• **What you need to do**: Print every one of the records verbatim, omitting nothing.

*** Opening Supplied data ***

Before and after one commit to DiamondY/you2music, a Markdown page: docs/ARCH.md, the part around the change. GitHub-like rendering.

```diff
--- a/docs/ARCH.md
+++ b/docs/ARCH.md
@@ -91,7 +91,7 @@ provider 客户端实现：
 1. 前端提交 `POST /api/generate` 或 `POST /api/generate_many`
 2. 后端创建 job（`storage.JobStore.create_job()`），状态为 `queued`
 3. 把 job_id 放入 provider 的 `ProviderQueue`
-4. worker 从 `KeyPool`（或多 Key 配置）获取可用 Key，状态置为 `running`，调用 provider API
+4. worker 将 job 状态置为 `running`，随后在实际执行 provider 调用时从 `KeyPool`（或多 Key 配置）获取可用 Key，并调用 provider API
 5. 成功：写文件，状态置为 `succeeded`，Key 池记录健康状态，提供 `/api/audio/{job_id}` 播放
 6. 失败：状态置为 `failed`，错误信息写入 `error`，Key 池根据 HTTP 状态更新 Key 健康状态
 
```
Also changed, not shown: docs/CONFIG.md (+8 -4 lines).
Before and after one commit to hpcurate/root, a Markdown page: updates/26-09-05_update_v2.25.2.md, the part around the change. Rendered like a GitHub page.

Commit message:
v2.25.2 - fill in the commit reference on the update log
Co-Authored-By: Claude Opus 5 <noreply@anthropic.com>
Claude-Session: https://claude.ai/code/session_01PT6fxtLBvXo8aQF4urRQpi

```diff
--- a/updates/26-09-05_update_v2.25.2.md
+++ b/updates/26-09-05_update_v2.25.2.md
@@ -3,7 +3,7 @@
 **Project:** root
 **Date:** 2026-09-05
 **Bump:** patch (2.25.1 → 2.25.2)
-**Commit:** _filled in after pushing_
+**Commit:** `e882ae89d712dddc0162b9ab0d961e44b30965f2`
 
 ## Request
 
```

*** Closing Supplied data ***

• **Task output**:
Before and after one commit to DiamondY/you2music, a Markdown page: docs/ARCH.md, the part around the change. GitHub-like rendering.

```diff
--- a/docs/ARCH.md
+++ b/docs/ARCH.md
@@ -91,7 +91,7 @@ provider 客户端实现：
 1. 前端提交 `POST /api/generate` 或 `POST /api/generate_many`
 2. 后端创建 job（`storage.JobStore.create_job()`），状态为 `queued`
 3. 把 job_id 放入 provider 的 `ProviderQueue`
-4. worker 从 `KeyPool`（或多 Key 配置）获取可用 Key，状态置为 `running`，调用 provider API
+4. worker 将 job 状态置为 `running`，随后在实际执行 provider 调用时从 `KeyPool`（或多 Key 配置）获取可用 Key，并调用 provider API
 5. 成功：写文件，状态置为 `succeeded`，Key 池记录健康状态，提供 `/api/audio/{job_id}` 播放
 6. 失败：状态置为 `failed`，错误信息写入 `error`，Key 池根据 HTTP 状态更新 Key 健康状态
 
```
Also changed, not shown: docs/CONFIG.md (+8 -4 lines).
Before and after one commit to hpcurate/root, a Markdown page: updates/26-09-05_update_v2.25.2.md, the part around the change. Rendered like a GitHub page.

Commit message:
v2.25.2 - fill in the commit reference on the update log
Co-Authored-By: Claude Opus 5 <noreply@anthropic.com>
Claude-Session: https://claude.ai/code/session_01PT6fxtLBvXo8aQF4urRQpi

```diff
--- a/updates/26-09-05_update_v2.25.2.md
+++ b/updates/26-09-05_update_v2.25.2.md
@@ -3,7 +3,7 @@
 **Project:** root
 **Date:** 2026-09-05
 **Bump:** patch (2.25.1 → 2.25.2)
-**Commit:** _filled in after pushing_
+**Commit:** `e882ae89d712dddc0162b9ab0d961e44b30965f2`
 
 ## Request
 
```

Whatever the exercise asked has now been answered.